Data Block Start

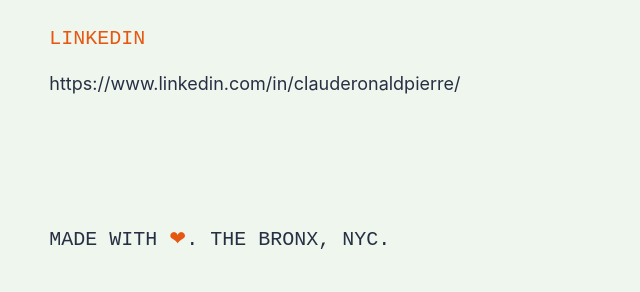
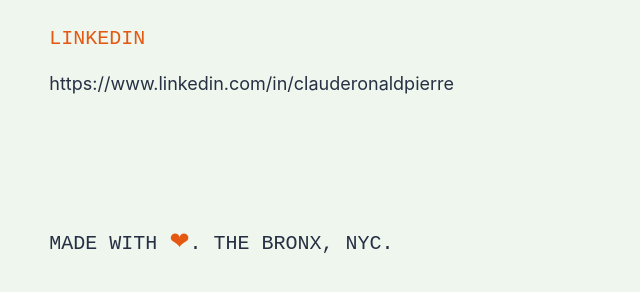
Before and after one commit to shockwavebolt/Portfolio, a React (Vite) app in the folder portfolio/: page / in a window 1280 px wide. Shown: the part 4155-4447 px from the top of the page, without its empty margins (420-1060 px from the left). Built offline with nearby package versions, Linux system fonts and the light colour scheme.

Commit message:
minor tweak

```diff
--- a/portfolio/src/components/Contact.jsx
+++ b/portfolio/src/components/Contact.jsx
@@ -42,13 +42,16 @@ function Contact() {
               rel="noopener noreferrer"
               className="font-inter text-[14px] hover:text-accent md:text-[16px] lg:text-[18px]"
             >
-              https://www.linkedin.com/in/clauderonaldpierre/
+              https://www.linkedin.com/in/clauderonaldpierre
             </a>
           </div>
         </div>
         <p className="font-ibm text-center text-[14px] md:text-left md:text-[16px] lg:text-[20px]">
-          MADE WITH <span className="text-accent">&#10084;</span>. THE BRONX,
-          NYC.
+          MADE WITH{" "}
+          <span className="text-accent text-[16px] md:text-[18px] lg:text-[24px]">
+            &#10084;
+          </span>
+          . THE BRONX, NYC.
         </p>
       </div>
     </div>
```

Data Block End

● **Description of the task**: Copy the records exactly as they appear, leaving every picture out.

● **Written response**:
Before and after one commit to shockwavebolt/Portfolio, a React (Vite) app in the folder portfolio/: page / in a window 1280 px wide. Shown: the part 4155-4447 px from the top of the page, without its empty margins (420-1060 px from the left). Built offline with nearby package versions, Linux system fonts and the light colour scheme.

Commit message:
minor tweak

```diff
--- a/portfolio/src/components/Contact.jsx
+++ b/portfolio/src/components/Contact.jsx
@@ -42,13 +42,16 @@ function Contact() {
               rel="noopener noreferrer"
               className="font-inter text-[14px] hover:text-accent md:text-[16px] lg:text-[18px]"
             >
-              https://www.linkedin.com/in/clauderonaldpierre/
+              https://www.linkedin.com/in/clauderonaldpierre
             </a>
           </div>
         </div>
         <p className="font-ibm text-center text-[14px] md:text-left md:text-[16px] lg:text-[20px]">
-          MADE WITH <span className="text-accent">&#10084;</span>. THE BRONX,
-          NYC.
+          MADE WITH{" "}
+          <span className="text-accent text-[16px] md:text-[18px] lg:text-[24px]">
+            &#10084;
+          </span>
+          . THE BRONX, NYC.
         </p>
       </div>
     </div>
```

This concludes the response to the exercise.